MATERIAL FOR THIS TASK below:

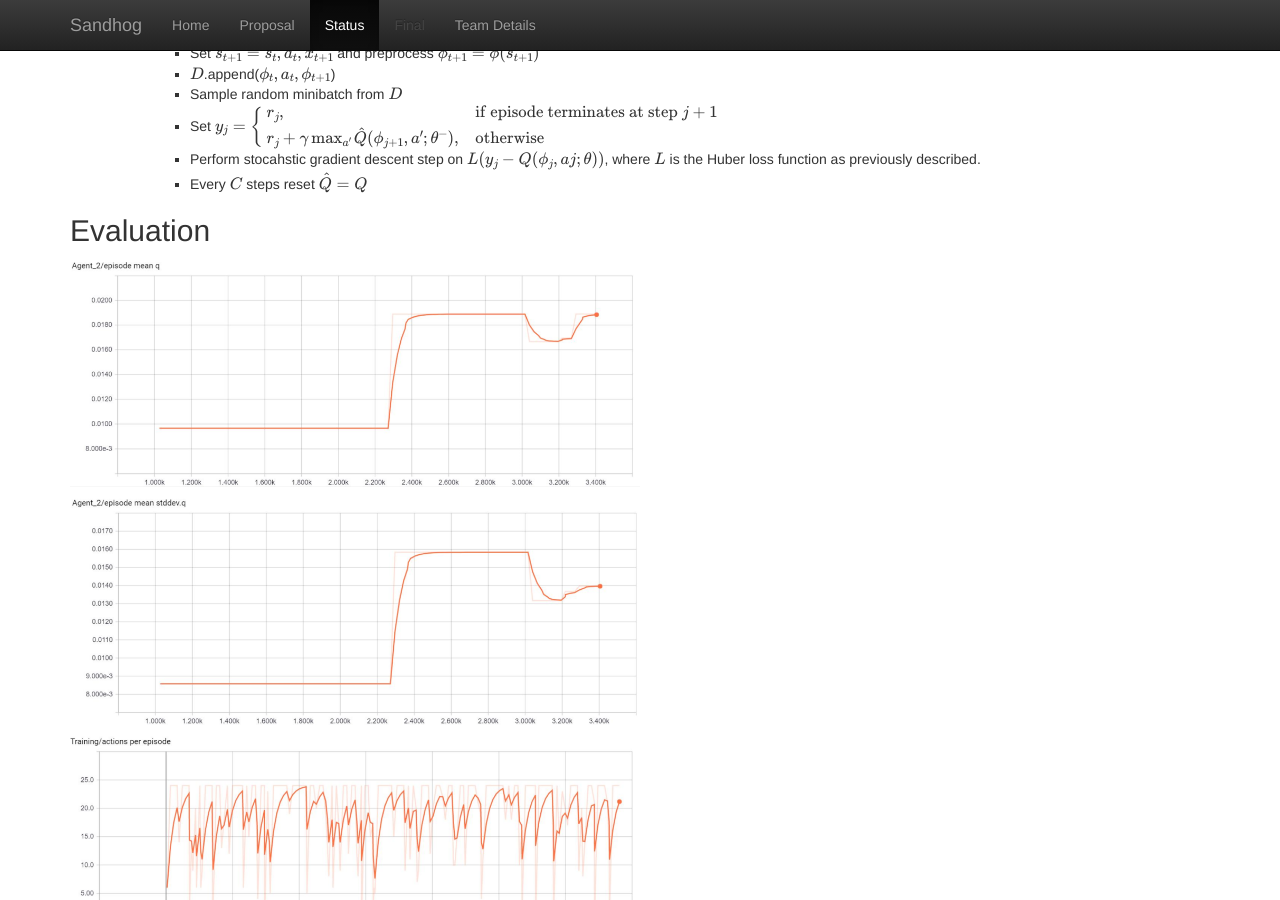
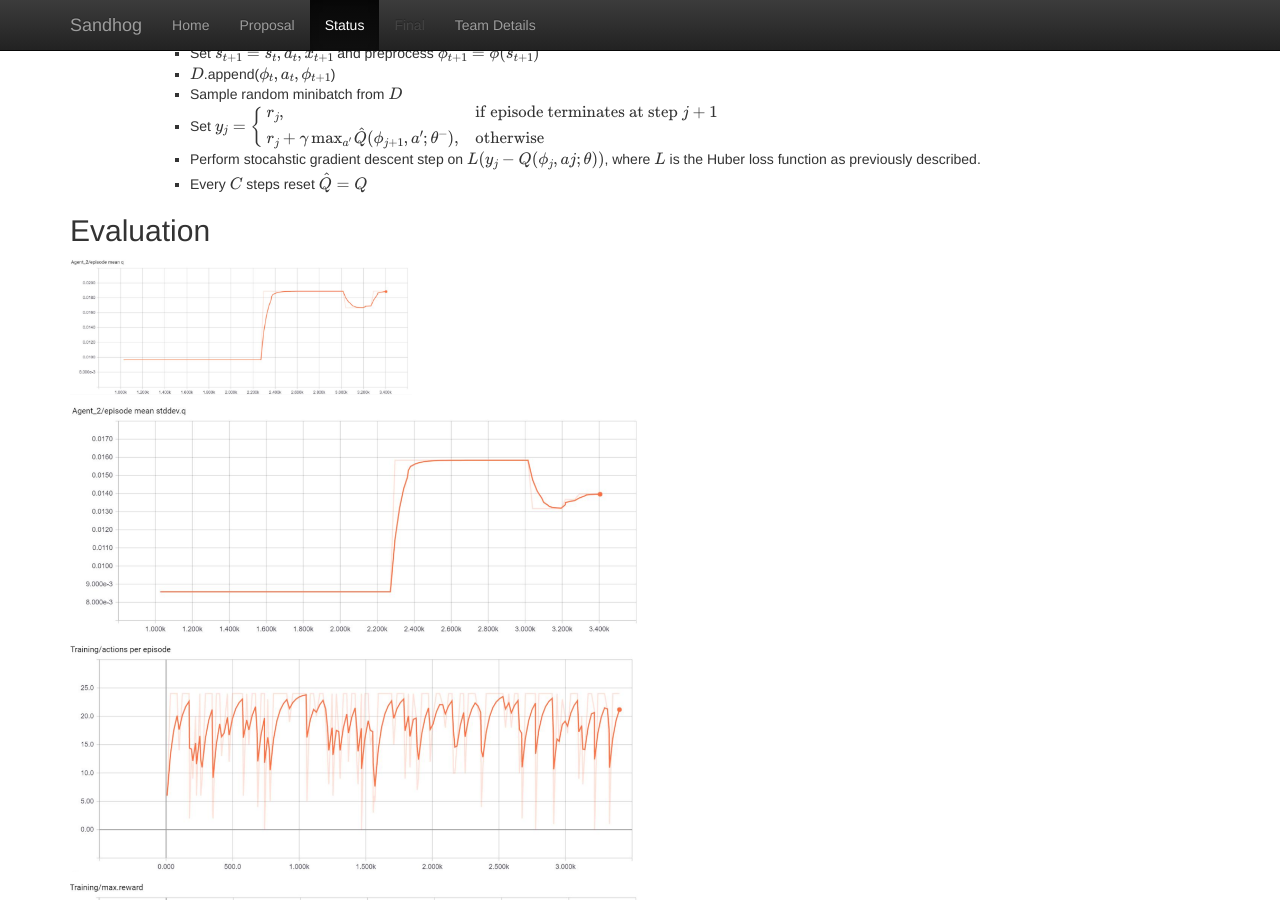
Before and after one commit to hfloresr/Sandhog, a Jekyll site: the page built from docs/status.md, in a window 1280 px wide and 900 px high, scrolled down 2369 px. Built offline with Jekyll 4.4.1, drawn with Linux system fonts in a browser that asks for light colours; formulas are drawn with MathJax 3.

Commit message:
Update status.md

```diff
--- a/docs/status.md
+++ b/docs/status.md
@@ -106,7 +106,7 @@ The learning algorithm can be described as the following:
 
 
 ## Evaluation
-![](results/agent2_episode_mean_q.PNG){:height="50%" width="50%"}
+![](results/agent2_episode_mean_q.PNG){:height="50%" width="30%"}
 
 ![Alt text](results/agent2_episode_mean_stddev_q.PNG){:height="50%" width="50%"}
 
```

End of MATERIAL FOR THIS TASK.
MATERIAL FOR THIS TASK below:

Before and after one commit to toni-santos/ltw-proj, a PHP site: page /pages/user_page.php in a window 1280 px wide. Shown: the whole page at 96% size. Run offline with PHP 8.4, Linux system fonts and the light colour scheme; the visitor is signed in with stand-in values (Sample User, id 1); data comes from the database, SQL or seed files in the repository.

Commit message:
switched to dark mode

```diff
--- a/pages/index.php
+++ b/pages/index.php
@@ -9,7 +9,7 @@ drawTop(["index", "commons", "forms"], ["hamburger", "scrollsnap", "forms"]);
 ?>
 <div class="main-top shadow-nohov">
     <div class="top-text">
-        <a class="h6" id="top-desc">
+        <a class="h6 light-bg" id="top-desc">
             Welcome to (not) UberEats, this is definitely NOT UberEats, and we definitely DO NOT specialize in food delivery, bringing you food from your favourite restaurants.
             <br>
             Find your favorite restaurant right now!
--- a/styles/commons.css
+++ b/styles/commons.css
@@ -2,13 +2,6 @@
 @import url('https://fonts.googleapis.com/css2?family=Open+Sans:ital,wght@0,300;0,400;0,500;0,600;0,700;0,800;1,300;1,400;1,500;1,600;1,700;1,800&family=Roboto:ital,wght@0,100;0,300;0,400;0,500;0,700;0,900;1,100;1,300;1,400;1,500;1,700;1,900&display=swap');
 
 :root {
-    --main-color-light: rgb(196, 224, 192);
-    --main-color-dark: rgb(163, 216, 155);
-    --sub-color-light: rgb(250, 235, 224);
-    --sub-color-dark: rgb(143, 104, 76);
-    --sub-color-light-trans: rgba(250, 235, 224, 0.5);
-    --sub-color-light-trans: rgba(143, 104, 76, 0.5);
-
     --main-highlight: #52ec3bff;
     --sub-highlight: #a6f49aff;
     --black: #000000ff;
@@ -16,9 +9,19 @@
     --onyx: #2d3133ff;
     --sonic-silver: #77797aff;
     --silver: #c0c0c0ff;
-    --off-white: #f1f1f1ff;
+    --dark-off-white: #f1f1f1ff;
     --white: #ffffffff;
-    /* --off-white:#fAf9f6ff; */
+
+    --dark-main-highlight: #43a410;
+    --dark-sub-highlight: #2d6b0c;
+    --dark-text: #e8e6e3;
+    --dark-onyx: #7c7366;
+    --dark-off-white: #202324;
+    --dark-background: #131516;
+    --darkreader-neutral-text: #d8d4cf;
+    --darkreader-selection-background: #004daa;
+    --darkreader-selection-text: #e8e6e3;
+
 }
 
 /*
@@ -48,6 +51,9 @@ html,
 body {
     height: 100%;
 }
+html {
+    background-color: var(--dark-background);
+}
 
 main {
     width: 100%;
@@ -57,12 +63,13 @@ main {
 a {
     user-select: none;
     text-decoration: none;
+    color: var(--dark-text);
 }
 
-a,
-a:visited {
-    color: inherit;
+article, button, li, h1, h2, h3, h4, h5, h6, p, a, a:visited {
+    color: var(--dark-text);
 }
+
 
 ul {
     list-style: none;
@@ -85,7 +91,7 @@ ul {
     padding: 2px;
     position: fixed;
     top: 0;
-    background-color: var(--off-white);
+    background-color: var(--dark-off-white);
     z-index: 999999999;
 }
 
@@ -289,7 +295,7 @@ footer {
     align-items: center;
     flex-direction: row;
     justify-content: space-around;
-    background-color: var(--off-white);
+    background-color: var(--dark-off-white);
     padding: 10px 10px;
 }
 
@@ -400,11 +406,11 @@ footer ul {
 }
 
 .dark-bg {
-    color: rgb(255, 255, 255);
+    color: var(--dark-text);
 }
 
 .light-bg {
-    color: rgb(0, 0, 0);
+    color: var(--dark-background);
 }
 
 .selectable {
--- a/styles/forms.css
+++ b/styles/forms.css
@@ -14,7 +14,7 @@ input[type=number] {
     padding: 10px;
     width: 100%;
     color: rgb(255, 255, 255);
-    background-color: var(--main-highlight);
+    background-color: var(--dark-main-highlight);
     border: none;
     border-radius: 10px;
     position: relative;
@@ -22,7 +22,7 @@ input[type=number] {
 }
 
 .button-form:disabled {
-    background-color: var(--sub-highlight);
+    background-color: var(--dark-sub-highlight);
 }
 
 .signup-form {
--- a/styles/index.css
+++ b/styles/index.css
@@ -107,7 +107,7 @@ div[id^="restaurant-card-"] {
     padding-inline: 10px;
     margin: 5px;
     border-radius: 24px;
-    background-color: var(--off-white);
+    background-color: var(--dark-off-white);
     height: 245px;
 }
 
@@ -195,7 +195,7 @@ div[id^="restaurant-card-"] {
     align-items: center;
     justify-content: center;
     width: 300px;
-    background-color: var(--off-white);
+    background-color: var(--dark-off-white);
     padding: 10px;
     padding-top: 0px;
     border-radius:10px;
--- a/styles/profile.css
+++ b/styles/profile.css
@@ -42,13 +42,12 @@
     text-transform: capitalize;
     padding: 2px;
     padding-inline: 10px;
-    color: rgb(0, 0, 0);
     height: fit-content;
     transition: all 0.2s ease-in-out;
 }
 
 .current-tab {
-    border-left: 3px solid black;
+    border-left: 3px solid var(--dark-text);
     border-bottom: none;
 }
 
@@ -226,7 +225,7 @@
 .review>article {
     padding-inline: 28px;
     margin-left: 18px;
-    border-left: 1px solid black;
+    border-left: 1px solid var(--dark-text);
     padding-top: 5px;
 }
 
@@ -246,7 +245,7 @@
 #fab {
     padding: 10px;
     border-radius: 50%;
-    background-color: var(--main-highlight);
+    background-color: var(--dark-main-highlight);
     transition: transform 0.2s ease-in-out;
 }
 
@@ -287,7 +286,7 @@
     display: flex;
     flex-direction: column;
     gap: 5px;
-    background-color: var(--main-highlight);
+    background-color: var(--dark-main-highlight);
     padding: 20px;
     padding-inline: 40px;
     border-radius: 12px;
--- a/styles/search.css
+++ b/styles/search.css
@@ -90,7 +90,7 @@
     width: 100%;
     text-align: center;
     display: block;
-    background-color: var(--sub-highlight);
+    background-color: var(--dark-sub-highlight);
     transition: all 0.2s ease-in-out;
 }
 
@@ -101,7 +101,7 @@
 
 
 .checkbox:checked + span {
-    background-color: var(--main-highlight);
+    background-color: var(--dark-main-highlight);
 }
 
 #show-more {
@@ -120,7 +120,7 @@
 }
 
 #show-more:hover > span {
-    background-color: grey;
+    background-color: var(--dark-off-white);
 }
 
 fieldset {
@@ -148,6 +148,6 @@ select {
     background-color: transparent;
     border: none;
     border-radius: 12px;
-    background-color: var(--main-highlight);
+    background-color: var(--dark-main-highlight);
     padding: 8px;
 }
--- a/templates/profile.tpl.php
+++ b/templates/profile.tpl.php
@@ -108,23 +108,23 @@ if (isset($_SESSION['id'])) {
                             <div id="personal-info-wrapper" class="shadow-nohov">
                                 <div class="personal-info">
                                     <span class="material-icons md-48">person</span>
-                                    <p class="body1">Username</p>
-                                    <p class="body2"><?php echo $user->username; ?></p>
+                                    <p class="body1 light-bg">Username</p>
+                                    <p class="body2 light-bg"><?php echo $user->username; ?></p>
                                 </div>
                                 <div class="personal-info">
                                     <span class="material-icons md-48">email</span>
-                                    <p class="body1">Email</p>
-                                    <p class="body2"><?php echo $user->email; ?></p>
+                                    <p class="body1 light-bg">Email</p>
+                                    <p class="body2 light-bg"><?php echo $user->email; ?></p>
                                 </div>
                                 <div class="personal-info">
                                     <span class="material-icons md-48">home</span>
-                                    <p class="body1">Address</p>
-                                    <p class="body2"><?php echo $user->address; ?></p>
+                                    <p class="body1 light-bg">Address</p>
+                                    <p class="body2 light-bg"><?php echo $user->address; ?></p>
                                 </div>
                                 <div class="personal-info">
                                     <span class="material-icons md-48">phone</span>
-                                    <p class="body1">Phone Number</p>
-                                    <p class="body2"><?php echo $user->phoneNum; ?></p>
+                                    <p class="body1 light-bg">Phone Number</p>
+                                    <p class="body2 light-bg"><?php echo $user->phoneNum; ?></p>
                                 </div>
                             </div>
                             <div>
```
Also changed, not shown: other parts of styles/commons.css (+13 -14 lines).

End of MATERIAL FOR THIS TASK.
MATERIAL FOR THIS TASK below:

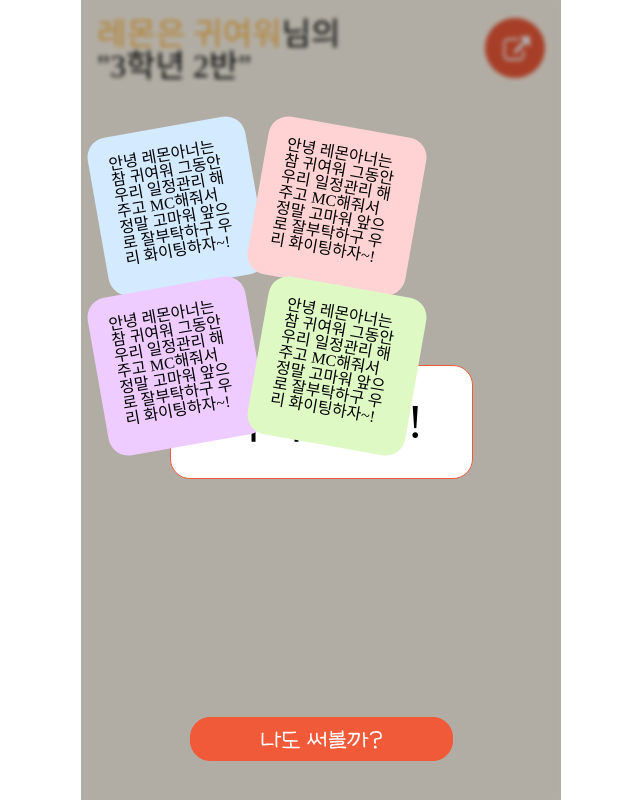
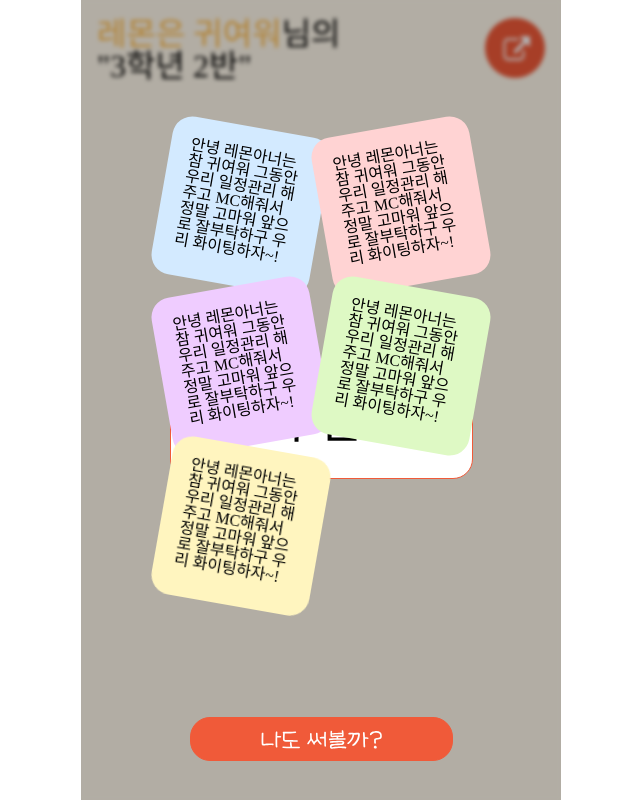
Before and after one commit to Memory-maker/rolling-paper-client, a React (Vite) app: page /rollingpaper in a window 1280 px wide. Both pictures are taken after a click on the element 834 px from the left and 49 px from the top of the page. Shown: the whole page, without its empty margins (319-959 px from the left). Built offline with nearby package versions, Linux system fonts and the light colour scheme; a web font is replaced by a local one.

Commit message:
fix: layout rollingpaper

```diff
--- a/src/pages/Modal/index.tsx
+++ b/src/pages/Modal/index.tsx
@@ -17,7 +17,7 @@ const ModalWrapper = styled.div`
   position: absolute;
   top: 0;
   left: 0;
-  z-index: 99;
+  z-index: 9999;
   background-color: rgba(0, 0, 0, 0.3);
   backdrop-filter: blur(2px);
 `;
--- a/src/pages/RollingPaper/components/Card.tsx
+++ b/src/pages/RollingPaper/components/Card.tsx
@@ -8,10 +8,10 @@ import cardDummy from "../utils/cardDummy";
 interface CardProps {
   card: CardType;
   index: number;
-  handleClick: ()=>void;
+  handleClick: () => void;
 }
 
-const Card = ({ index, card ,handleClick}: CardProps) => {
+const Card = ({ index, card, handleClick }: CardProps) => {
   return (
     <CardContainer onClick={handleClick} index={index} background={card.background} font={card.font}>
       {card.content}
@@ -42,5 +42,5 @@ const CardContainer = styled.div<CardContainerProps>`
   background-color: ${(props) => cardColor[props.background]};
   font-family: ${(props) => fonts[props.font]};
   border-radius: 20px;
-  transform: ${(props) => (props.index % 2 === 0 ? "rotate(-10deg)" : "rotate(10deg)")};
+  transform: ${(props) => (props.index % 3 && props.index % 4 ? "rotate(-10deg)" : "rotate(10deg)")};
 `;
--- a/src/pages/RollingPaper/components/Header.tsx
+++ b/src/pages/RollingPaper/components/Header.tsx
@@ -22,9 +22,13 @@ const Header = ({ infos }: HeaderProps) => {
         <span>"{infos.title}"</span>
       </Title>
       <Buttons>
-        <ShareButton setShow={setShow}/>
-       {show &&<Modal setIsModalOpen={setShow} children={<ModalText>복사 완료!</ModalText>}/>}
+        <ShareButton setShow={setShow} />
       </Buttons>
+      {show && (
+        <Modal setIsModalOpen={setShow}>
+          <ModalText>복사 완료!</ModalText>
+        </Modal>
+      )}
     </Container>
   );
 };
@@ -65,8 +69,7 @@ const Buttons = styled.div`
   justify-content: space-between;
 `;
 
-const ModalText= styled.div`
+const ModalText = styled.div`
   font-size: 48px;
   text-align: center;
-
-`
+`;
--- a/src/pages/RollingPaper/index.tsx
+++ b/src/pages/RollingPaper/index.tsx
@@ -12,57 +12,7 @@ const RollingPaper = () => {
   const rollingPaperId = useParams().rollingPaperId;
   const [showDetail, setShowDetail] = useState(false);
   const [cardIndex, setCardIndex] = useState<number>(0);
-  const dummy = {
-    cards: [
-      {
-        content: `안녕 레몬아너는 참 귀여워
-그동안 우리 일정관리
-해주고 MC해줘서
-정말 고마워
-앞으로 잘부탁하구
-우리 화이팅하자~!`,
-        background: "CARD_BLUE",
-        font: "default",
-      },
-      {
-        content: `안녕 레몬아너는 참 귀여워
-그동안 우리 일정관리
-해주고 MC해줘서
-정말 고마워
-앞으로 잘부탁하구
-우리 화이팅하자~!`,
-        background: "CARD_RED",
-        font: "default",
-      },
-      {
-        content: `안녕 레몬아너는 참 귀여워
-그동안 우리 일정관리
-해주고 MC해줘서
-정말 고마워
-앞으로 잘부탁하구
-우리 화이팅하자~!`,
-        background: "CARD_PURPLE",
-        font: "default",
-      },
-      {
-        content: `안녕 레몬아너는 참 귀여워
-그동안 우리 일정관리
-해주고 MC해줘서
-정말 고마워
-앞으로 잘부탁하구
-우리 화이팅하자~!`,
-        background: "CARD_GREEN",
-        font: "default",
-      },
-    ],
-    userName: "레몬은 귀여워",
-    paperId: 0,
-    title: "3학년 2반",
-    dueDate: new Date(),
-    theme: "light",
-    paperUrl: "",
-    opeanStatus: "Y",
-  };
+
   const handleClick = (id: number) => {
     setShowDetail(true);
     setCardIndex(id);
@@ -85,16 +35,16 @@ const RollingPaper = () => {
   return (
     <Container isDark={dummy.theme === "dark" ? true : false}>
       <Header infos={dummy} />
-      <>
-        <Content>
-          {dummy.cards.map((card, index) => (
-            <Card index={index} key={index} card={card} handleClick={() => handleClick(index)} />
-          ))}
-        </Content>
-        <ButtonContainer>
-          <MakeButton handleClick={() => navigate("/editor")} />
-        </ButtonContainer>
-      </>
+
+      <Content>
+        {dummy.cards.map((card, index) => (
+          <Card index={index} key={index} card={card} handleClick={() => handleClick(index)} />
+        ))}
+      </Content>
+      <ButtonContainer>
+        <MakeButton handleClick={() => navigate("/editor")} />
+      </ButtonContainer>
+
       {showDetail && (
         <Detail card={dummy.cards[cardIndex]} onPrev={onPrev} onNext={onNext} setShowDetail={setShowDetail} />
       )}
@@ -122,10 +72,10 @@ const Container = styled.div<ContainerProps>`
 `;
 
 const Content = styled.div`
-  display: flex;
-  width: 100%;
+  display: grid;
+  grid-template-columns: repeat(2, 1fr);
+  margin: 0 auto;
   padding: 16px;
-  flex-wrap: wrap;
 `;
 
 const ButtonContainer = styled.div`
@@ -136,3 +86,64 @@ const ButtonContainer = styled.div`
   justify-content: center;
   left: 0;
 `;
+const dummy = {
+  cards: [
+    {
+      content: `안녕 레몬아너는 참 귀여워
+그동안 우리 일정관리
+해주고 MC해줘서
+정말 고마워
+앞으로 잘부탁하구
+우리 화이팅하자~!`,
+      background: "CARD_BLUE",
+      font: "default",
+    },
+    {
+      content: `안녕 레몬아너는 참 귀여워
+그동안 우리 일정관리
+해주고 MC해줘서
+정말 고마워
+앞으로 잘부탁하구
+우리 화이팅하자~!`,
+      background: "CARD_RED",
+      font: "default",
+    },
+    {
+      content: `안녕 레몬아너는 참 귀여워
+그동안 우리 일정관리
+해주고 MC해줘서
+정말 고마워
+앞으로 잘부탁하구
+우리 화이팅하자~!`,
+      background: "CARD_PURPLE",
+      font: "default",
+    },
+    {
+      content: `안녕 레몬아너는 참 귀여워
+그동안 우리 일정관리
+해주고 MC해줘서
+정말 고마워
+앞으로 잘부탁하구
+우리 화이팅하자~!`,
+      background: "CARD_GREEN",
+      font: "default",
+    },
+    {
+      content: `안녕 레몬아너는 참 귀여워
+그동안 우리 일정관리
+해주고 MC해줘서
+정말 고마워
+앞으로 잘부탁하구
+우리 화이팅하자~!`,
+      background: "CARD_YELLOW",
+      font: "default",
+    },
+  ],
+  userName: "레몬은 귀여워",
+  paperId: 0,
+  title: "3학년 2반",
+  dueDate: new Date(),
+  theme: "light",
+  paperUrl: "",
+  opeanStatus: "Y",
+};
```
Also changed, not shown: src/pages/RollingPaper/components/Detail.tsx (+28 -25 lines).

End of MATERIAL FOR THIS TASK.

> _PROBLEM TO SOLVE_
Copy the lines above that hold the word "handleClick".

> _ANSWER TO THIS PROBLEM_
-  handleClick: ()=>void;
+  handleClick: () => void;
-const Card = ({ index, card ,handleClick}: CardProps) => {
+const Card = ({ index, card, handleClick }: CardProps) => {
     <CardContainer onClick={handleClick} index={index} background={card.background} font={card.font}>
   const handleClick = (id: number) => {
-            <Card index={index} key={index} card={card} handleClick={() => handleClick(index)} />
-          <MakeButton handleClick={() => navigate("/editor")} />
+          <Card index={index} key={index} card={card} handleClick={() => handleClick(index)} />
+        <MakeButton handleClick={() => navigate("/editor")} />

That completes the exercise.